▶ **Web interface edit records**
▶

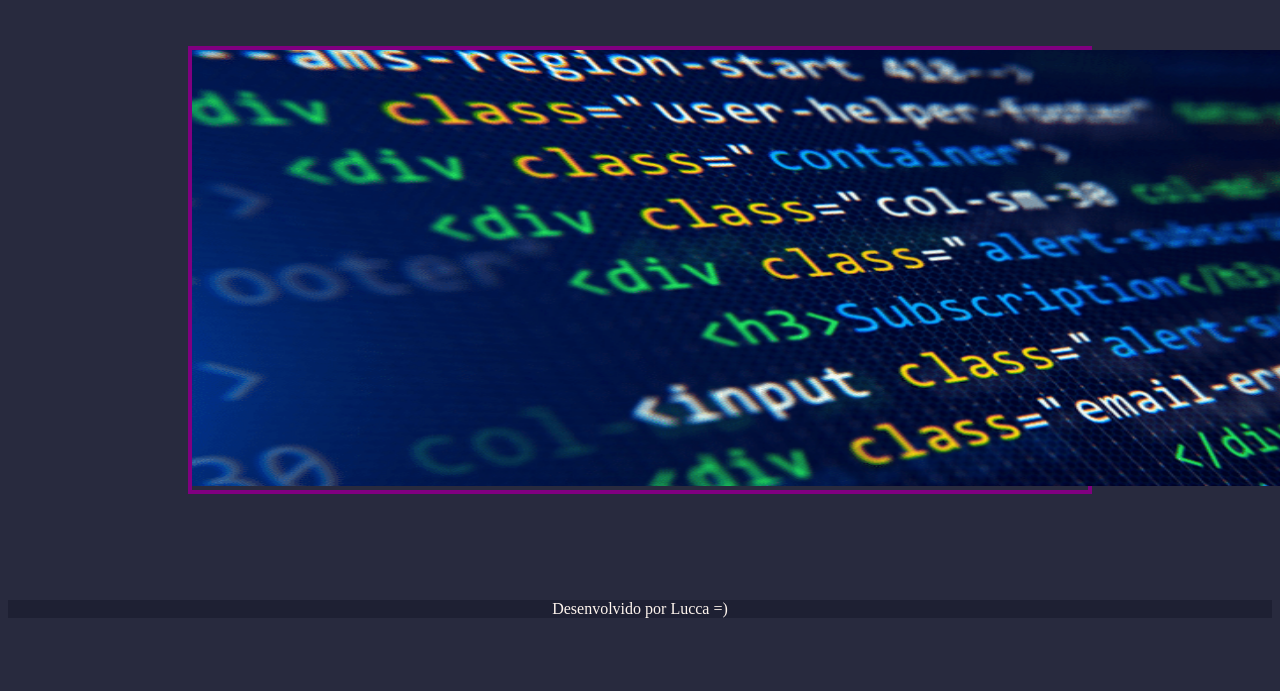
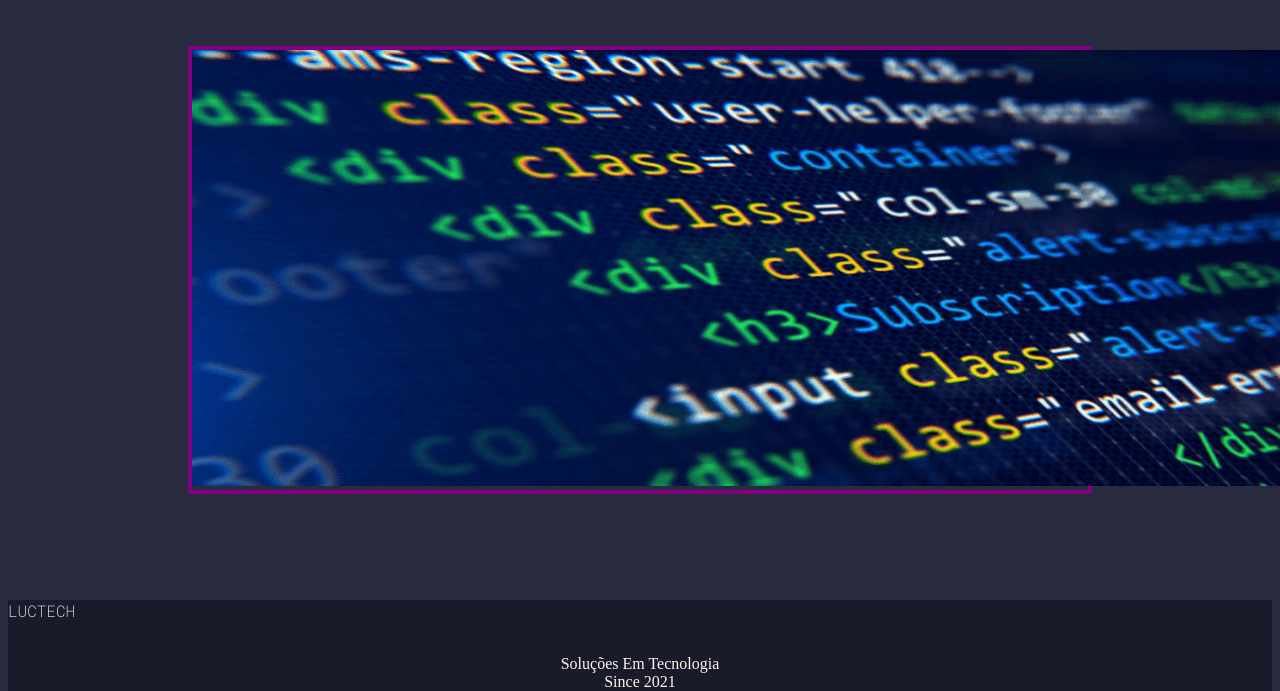
Before and after one commit to obsobscure/LucTech, a plain HTML site: page index.html in a window 1280 px wide. Shown: the part 381-1072 px from the top of the page. Before the commit the page ends 1015 px from the top, so only its background shows below. Drawn offline with Linux system fonts and the light colour scheme.

Commit message:
inicio do rodapé da página

```diff
--- a/css/styles.css
+++ b/css/styles.css
@@ -182,14 +182,24 @@ body {
     margin-left: 180px;
     margin-right: 180px;
 }
+footer{
+    margin-bottom: -20px;
+    padding-right: -20px;
+    border-right: -20px;
 
+}
 .footer {
-    background-color: #1e2033;
+    background-color: #191b2a;
     color: seashell;
     text-align: center;
-    margin-bottom: 0px;
+    margin: 0px 0px 0px 0px;
+
 }
-
+.left{
+    text-align: left;
+    font-family: 'Roboto Mono', monospace;
+    color: azure;
+}
 h1 {
     font-family: 'Roboto Mono', monospace;
     color: azure;
--- a/index.html
+++ b/index.html
@@ -27,7 +27,9 @@
  <br><br><br><br><br>
 <div class="footer">
 <footer>
-    <p>Desenvolvido por Lucca =)</p>
+    <p class="left">LUCTECH</p> <br>
+       Soluções Em Tecnologia <br>
+       Since 2021</p>
 </footer>
 </div>
 
```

◀

▶ **Exercise instructions**
Reproduce the data verbatim and omit each image.

▶ **Result of this task**
Before and after one commit to obsobscure/LucTech, a plain HTML site: page index.html in a window 1280 px wide. Shown: the part 381-1072 px from the top of the page. Before the commit the page ends 1015 px from the top, so only its background shows below. Drawn offline with Linux system fonts and the light colour scheme.

Commit message:
inicio do rodapé da página

```diff
--- a/css/styles.css
+++ b/css/styles.css
@@ -182,14 +182,24 @@ body {
     margin-left: 180px;
     margin-right: 180px;
 }
+footer{
+    margin-bottom: -20px;
+    padding-right: -20px;
+    border-right: -20px;
 
+}
 .footer {
-    background-color: #1e2033;
+    background-color: #191b2a;
     color: seashell;
     text-align: center;
-    margin-bottom: 0px;
+    margin: 0px 0px 0px 0px;
+
 }
-
+.left{
+    text-align: left;
+    font-family: 'Roboto Mono', monospace;
+    color: azure;
+}
 h1 {
     font-family: 'Roboto Mono', monospace;
     color: azure;
--- a/index.html
+++ b/index.html
@@ -27,7 +27,9 @@
  <br><br><br><br><br>
 <div class="footer">
 <footer>
-    <p>Desenvolvido por Lucca =)</p>
+    <p class="left">LUCTECH</p> <br>
+       Soluções Em Tecnologia <br>
+       Since 2021</p>
 </footer>
 </div>
 
```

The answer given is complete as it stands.